According to this piece in yesterday’s Guardian, “The stricken cakes and café chain Patisserie Valerie is teetering close to collapse after admitting it needed ‘an immediate injection of capital’ to survive.” My immediate thought was that, at the prices they charge, any customer buying half-a-dozen pastries and a couple of large hot chocolates would inject a significant amount of capital into the business.
My first encounter with Patisserie Valerie was in the mid-1990s (late September 1996, specifically), at their Soho branch. A friend from university had been unable to come to my birthday party the previous weekend. She suggested meeting for breakfast there, around 10am the following Saturday. We passed a pleasant hour or two. Coffee, croissants and pastries were consumed. I offered to pay, but she insisted that it was on her. I watched in disbelief as she handed over a £20 note and received around £3 in change. Seventeen quid for coffee and pastries. For two. In 1996.
Six months later, in the last few weeks of my mother’s life, I took a break from the weekend’s lengthy hospital visits. I drove towards town with a younger member of my family, to get hot chocolate, as a treat for her. We ended up at Patisserie Valerie in Knightsbridge. She was too young to understand just how expensive this place was: a hot chocolate and a cake cost way more than a meal at her favourite pasta place. She didn’t think much of the cake.

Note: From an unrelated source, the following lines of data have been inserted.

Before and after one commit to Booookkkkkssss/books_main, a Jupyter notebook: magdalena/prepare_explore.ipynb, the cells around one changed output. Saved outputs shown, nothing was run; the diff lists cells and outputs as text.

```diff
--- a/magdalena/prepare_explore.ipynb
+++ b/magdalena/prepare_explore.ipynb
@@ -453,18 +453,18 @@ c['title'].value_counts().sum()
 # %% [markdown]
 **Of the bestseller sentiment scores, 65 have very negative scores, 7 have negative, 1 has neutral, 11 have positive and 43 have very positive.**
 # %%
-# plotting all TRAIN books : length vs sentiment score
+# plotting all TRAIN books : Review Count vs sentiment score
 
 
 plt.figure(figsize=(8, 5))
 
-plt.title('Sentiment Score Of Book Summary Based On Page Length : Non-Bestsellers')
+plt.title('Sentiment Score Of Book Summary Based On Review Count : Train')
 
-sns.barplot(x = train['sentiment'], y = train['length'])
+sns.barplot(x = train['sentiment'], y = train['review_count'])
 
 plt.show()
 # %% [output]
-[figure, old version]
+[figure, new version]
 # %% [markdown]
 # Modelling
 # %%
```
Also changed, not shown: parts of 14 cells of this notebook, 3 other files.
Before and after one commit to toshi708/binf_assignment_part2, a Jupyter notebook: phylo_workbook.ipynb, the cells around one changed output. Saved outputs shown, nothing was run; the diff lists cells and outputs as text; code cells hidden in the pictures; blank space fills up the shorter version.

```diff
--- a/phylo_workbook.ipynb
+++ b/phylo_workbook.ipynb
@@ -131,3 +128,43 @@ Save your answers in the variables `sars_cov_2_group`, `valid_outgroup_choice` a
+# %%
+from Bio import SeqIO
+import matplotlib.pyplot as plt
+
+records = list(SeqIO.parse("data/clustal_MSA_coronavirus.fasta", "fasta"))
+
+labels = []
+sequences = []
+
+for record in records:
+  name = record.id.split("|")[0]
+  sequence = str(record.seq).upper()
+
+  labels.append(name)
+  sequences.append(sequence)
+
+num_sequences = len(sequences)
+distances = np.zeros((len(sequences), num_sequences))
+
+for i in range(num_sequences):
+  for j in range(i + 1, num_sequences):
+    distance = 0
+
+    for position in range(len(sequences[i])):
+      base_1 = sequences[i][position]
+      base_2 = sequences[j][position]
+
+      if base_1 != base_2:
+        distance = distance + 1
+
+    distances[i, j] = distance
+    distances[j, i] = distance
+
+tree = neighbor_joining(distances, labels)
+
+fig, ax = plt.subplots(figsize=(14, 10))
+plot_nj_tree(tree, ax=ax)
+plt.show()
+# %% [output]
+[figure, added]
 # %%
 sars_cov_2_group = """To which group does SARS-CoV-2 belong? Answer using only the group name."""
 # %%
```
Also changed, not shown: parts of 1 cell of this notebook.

These early experiences at the “stricken cakes and café chain” have clouded my view about the place. Maybe, as the business expanded and branches started appearing all over London, their prices reduced down to something less eye-watering. Maybe there was nothing to choose between the cost of their coffee and pastries and those on offer in Starbuck’s, Costa and the rest. I never found out. We had a branch on the High Road until fairly recently. Somebody treated me to coffee there once, no idea what it cost. Sometimes I would see people sat outside, people I’ve known for a while, enjoying a coffee and a smoke. If I stopped to chat my typical greeting would be, “Patisserie Valerie, eh? Had a big win on the horses then?”
When the High Street branch closed they moved to bigger premises five minutes away, on the Terrace. It’s on the site of the old Maison Blanc, which had been empty for several months. Without that “immediate injection of capital” into the business maybe the site will be empty again soon, like the local branches of Carluccio’s and Le Pain Quotidien. They were mentioned in this piece in July and remain unoccupied.